Read more about foreclosures and short sales.
Last week, I wrote some tips for first time home buyers
. Specifically, things they should do and shouldn't do to prepare for buying a home.
But buyers are only part of the equation, sellers are another big part.
This week, I’ll talk about some tips for people who are selling a home
. I’ll start with the subject of vacant homes, since there are so many homes which have been foreclosed on or whose owners got too impatient to wait for it to sell.
After years and the real estate business, I can say that the idea a home is sitting vacant while it is on the market is almost an immediate turn-off for potential buyers. Often their imagination runs rampant with ideas of an unkempt yard, scarred walled, filthy floors, possibly even stolen wiring and copper piping. Alas, an existing home that looks “lived in” when it is furnished and people are actually living there, it could look bare and flawed to potential home buyers when it’s unoccupied. That can be overcome, however, as selling a vacant home isn't impossible. If you must vacate a home before you sell it, try to follow these pointers:
- First impressions count. Even if the house you are trying to sell is vacant, it must have some curb appeal. Regardless of whether your home is vacant or not, make sure that the surrounding grounds are being well kept. If you have to, pay a neighbor to mow the lawn, keep it watered, and tend to the landscaping.
- Spruce up landscaping before you leave. Plant some new shrubs,...

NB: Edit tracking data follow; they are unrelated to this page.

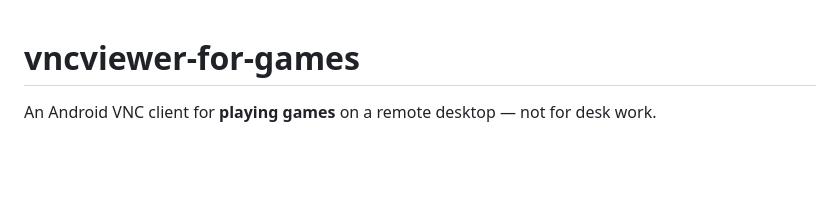
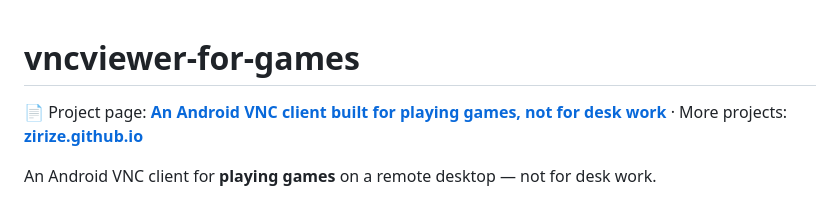
Before and after one commit to zirize/vncviewer-for-games, a Markdown page: README.md, the part around the change. GitHub-like rendering; blank space fills up the shorter version.

Commit message:
Link the project page from the README
The GitHub repository page is indexed; the Pages URL is not. A link here
gives Google a path to it.

Co-Authored-By: Claude Opus 5 (1M context) <noreply@anthropic.com>

```diff
--- a/README.md
+++ b/README.md
@@ -1,4 +1,6 @@
 # vncviewer-for-games
+
+📄 Project page: **[An Android VNC client built for playing games, not for desk work](https://zirize.github.io/vncviewer-for-games/)** · More projects: **[zirize.github.io](https://zirize.github.io/)**
 
 An Android VNC client for **playing games** on a remote desktop — not for desk work.
 
```
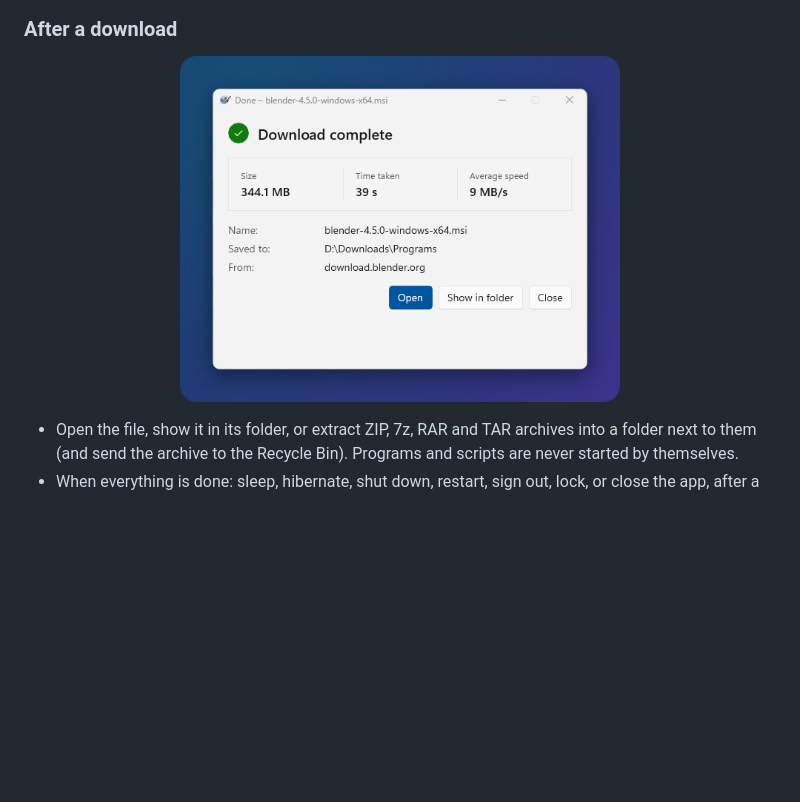
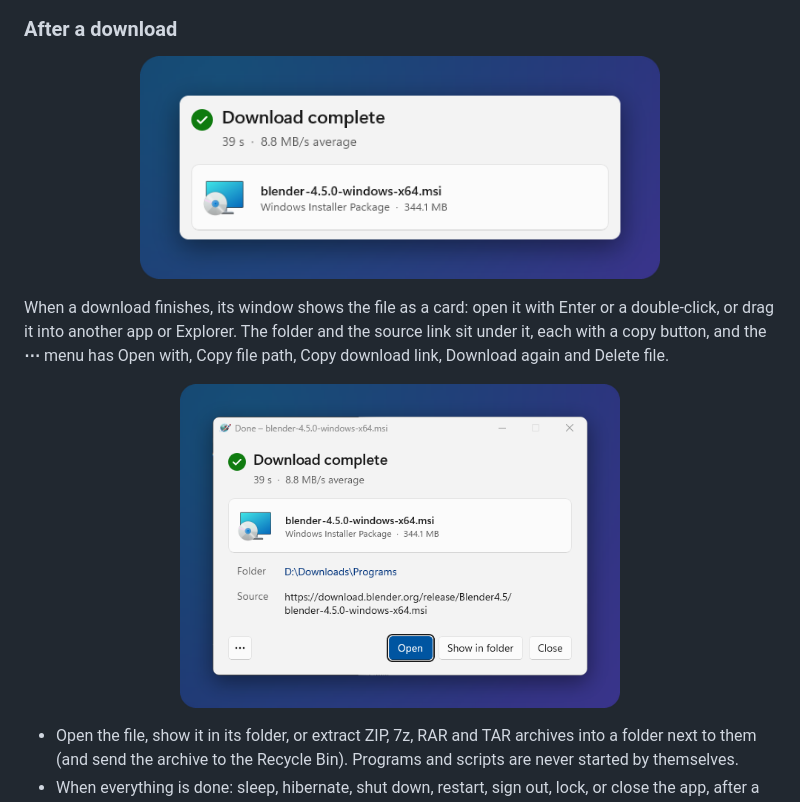
Before and after one commit to Shadiul/open-download-manager, a Markdown page: README.md, the part around one of its changes. GitHub-like rendering; pictures changed too: docs/screenshots/complete-focus-light.png (added), docs/screenshots/complete-light.png; blank space fills up the shorter version.

Commit message:
README: the redesigned Download complete window
New light and dark captures of the finished-download window, a cropped focus shot of its header and file card, and a short description of what it offers. The placeholder note is gone.

```diff
--- a/README.md
+++ b/README.md
@@ -137,7 +137,18 @@ paste a link, **Pause all**, and what to do when everything is done.
 
 ### After a download
 
-<!-- Placeholder: complete-light/-dark.png show the completion window before its redesign; recapture once it is in dev. -->
+<p align="center">
+  <picture>
+    <source media="(prefers-color-scheme: dark)" srcset="docs/screenshots/complete-focus-dark.png">
+    <img src="docs/screenshots/complete-focus-light.png" width="520" alt="Download complete: the time taken and average speed, and the file as a card with its icon, name, type and size">
+  </picture>
+</p>
+
+When a download finishes, its window shows the file as a card: open it with Enter or a
+double-click, or drag it into another app or Explorer. The folder and the source link sit under it,
+each with a copy button, and the **⋯** menu has Open with, Copy file path, Copy download link,
+Download again and Delete file.
+
 <p align="center">
   <picture>
     <source media="(prefers-color-scheme: dark)" srcset="docs/screenshots/complete-dark.png">
```
Also changed, not shown: other parts of README.md (+1 -1 lines), docs/screenshots/complete-dark.png, docs/screenshots/complete-focus-dark.png (added).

Last week on Wednesday, the St. Paul City Council unanimously approved the last of several reforms aimed at preventing vacant homes from languishing. After months of negotiations and many compromises, real estate leaders are on board with the plan, too.
Council Member Dan Bostrom, says "We're trying to save our neighborhoods here." He first proposed the reforms in January when the city's list of registered vacant buildings had topped 1,600. As of the time of this post, the number of vacant buildings in Saint Paul was 1,973. 1291 of these are single-family residential dwellings.
Many of the homes are unoccupied after lenders foreclosed on the homeowners. Out-of-state lenders don't tend to them. As a result, these vacant homes become targets for gangs, drug dealers, thieves, even arsonists.
In an effort to encourage owners of vacant houses to sell their properties, the City Council recently hiked the annual fee for owning an empty house from $250 to $1,000. And now, in an effort to force repairs, the sale of many of these types of Saint Paul real estate is restricted.
The reason for the changes stems from too many inexperienced, underfinanced or underqualified people purchasing vacant homes with the idea of making a quick flip.
Previously, anyone could sell a vacant home to anyone. Deficiencies in the home were disclosed, but it often wasn't until new owners tried to rent it out or move in that they fully understood how much work needed to be done before the city would grant an occupancy or fire safety permit. A portion of the reform measures will force the shabbiest vacant buildings to be brought up to safety codes before they can be sold. It also forces buyers of the next tier of...